  • The AI is used to determine the requirement for omega-3 fatty acids.

21

Principal EFA in Blood of Low-Birth Weight and Normal Birth Weight Infants

  • A study measured essential fatty acid content in maternal blood and fetal cord blood indicated that there are higher levels of ETA (omega-9 fatty acid), and lower levels of arachidonic acid (omega-6 fatty acid) and DHA (omega-3 fatty acid) in low-birth weight infants.
  • High levels of ETA indicate an essential fatty acid deficiency.
    • If there is a lack of both omega-6 and omega-3 fatty acids, desaturase enzymes produce omega-9 fatty acids, such as ETA, from oleic acid.

22

why vegetarians have higher risk of infants with cognitive developement problemes

  • Vegetarian diets provide an excessive omega-6 to omega-3 ratio due to high linoleic acid intake (e.g. 15:1, 20:1).
  • Adequate ratio of omega-6 to omega-3 range from 4:1 to 10:1.

Vegetarians have higher quantities of AA (arachidonic acid) and lower amounts of DHA, which could pose risk for brain development

23

why there is an increased metabolic rate in pregnancy 

  • Pregnancy induces an increase in metabolic rate due to an increased fuel requirement.
  1. The establishment of the placental-fetal unit
  2. An increase in the energy supply for the growth and development of the fetus
  3. An increased maternal storage of fat EARLY in pregnancy
  4. Energy to sustain the growth of the fetus during the last trimester

24

what adaptations happen during pregnancy in regards to CHO requirement

1.↓ Fasting maternal blood [glucose]

2.Development of insulin resistance

3.Tendency to developing ketosis

25

What hormones contribute to insulin resistance

Placental lactogen, estrogen, and progesterone

26

What is the role of Placental lactogen, estrogen, and progesterone in insulin resistance

  • Blunting of the action of insulin increases catabolism of maternal fat, glycogen, and protein to increase nutrient uptake by the fetus.
  • After consuming a meal, the blood sugar of the mother becomes particularly high, increasing the uptake of glucose by the placenta.

During the second half of pregnancy, there is an upregulation of glucose transporters on the fetal portion of the placenta, increasing the uptake of glucose

27

RQ during pregnancy is ____ for both BMR and 24-hour energy expenditure

increased

28

what does it mean increase in glucose utilization by the maternal-fetal unit

  • Glucose oxidation may solely account for 70% of the estimated fetal brain's fuel requirement, which indicates that the fetal brain can clearly use keto acids. Conversely, there is commonly an increase in keto acids in pregnant women.
  • The glucose requirement in late gestation is 33 grams per day. Conversely, the amount of glucose that is transferred from the mother to the fetus is lower (17 to 26 grams per day) in late gestation.
  • If non-glucose sources supply 30% of the fuel requirement of the fetal brain, then the fetal brain glucose utilization rate is 23 grams per day.
  • These findings exhibit that the fetal brain utilizes essentially all the glucose derived from the mother

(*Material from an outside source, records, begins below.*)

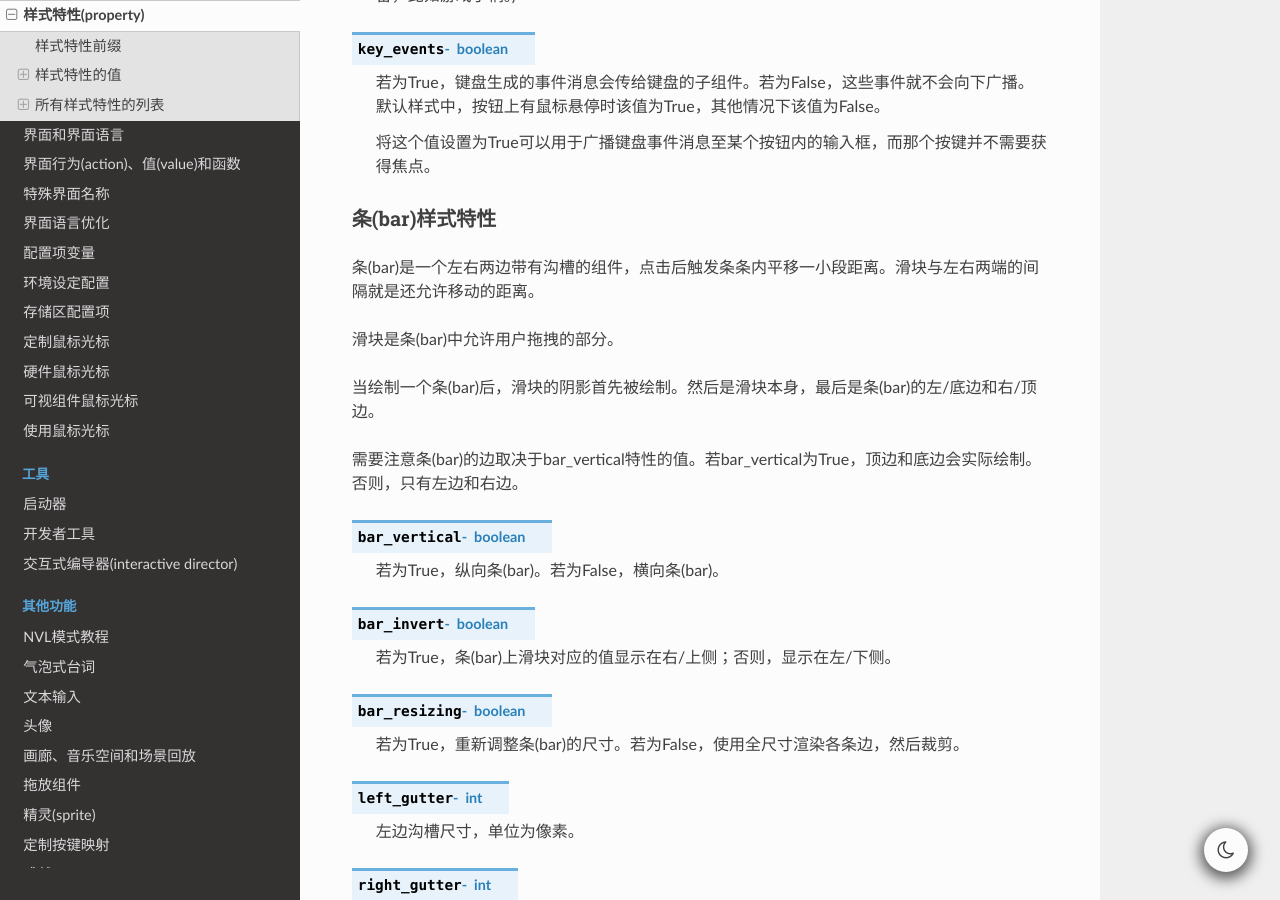
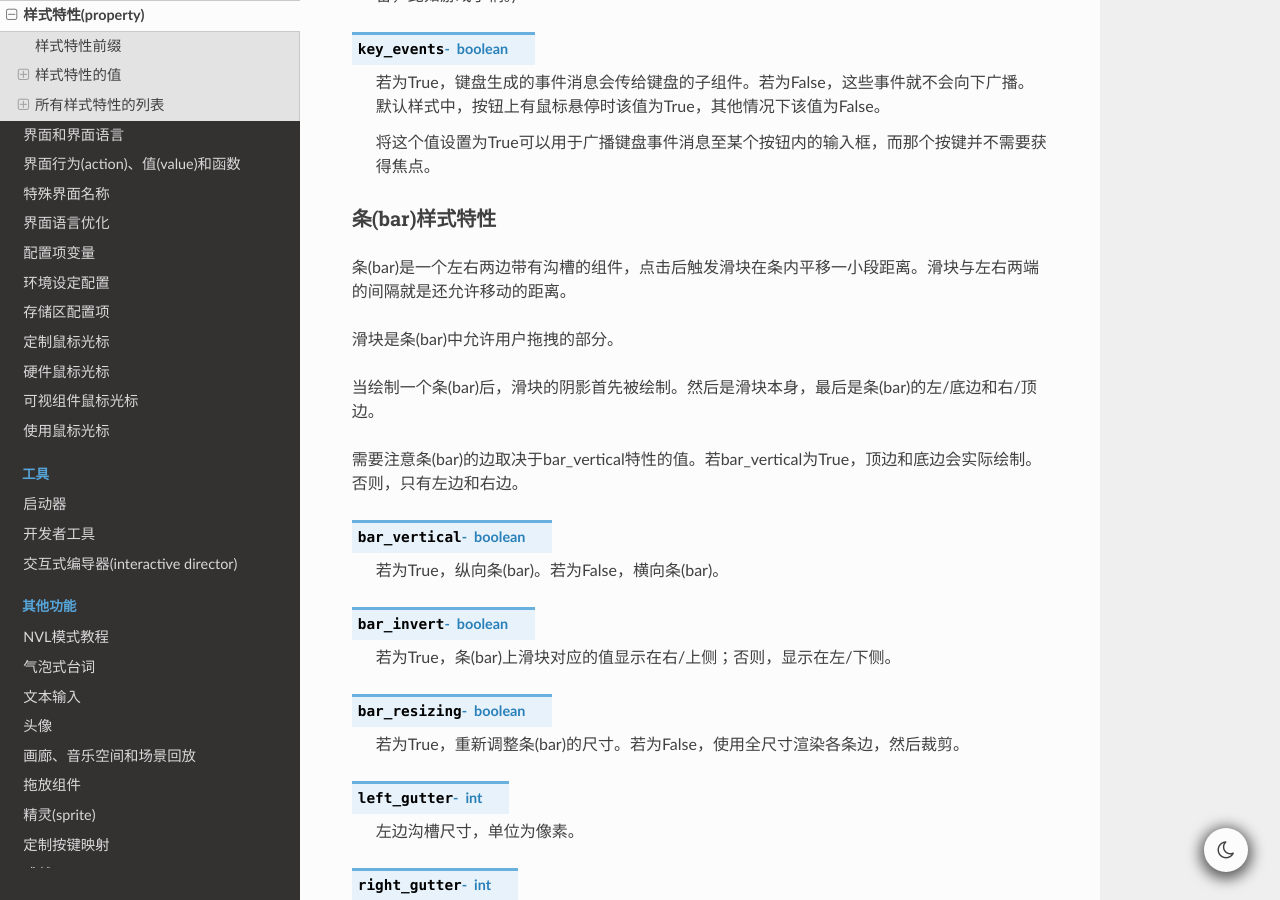
Before and after one commit to 3DMXM/Renpydoc-ranslate, a Sphinx documentation site: the page built from source/style_properties.rst, in a window 1280 px wide and 900 px high, scrolled down 15570 px. Built offline with Sphinx 7.4.7 and the Read the Docs theme 2.0.0, drawn with Linux system fonts in a browser that asks for light colours; the version number could not be read and is left out.

Commit message:
Fix typo

```diff
--- a/source/preferences.rst
+++ b/source/preferences.rst
@@ -156,7 +156,7 @@
 
     设置混音器 `mixer` 静音状态。如果 `mute` 的值是True，则将混音器 `mixer` 静音。
 
-.. function:: preferences.get_mute(mute)
+.. function:: preferences.get_mute(mixer)
 
     获取混音器 `mixer` 的静音设置。
 
--- a/source/style_properties.rst
+++ b/source/style_properties.rst
@@ -711,7 +711,7 @@
 条(bar)样式特性
 --------------------
 
-条(bar)是一个左右两边带有沟槽的组件，点击后触发条条内平移一小段距离。滑块与左右两端的间隔就是还允许移动的距离。
+条(bar)是一个左右两边带有沟槽的组件，点击后触发滑块在条内平移一小段距离。滑块与左右两端的间隔就是还允许移动的距离。
 
 滑块是条(bar)中允许用户拖拽的部分。
 
```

29

CHO requirement furing pregnancy is based on

  • The carbohydrate requirement during pregnancy is based on the transfer of an adequate supply of glucose to the fetal brain (33 grams per day) that is independent of the utilization of keto acids.
    • The EAR for carbohydrates is equal to the EAR for non-pregnant women (100 grams/day) with the rounded additional amount required during the last trimester (35 grams/day), which is equal to 135 grams/day.
    • CV=15%-> RDA=175 grams/day

30

Should CHO be consumed from some particular source?

•No evidence to indicate that a certain portion be consumed as starch or sugar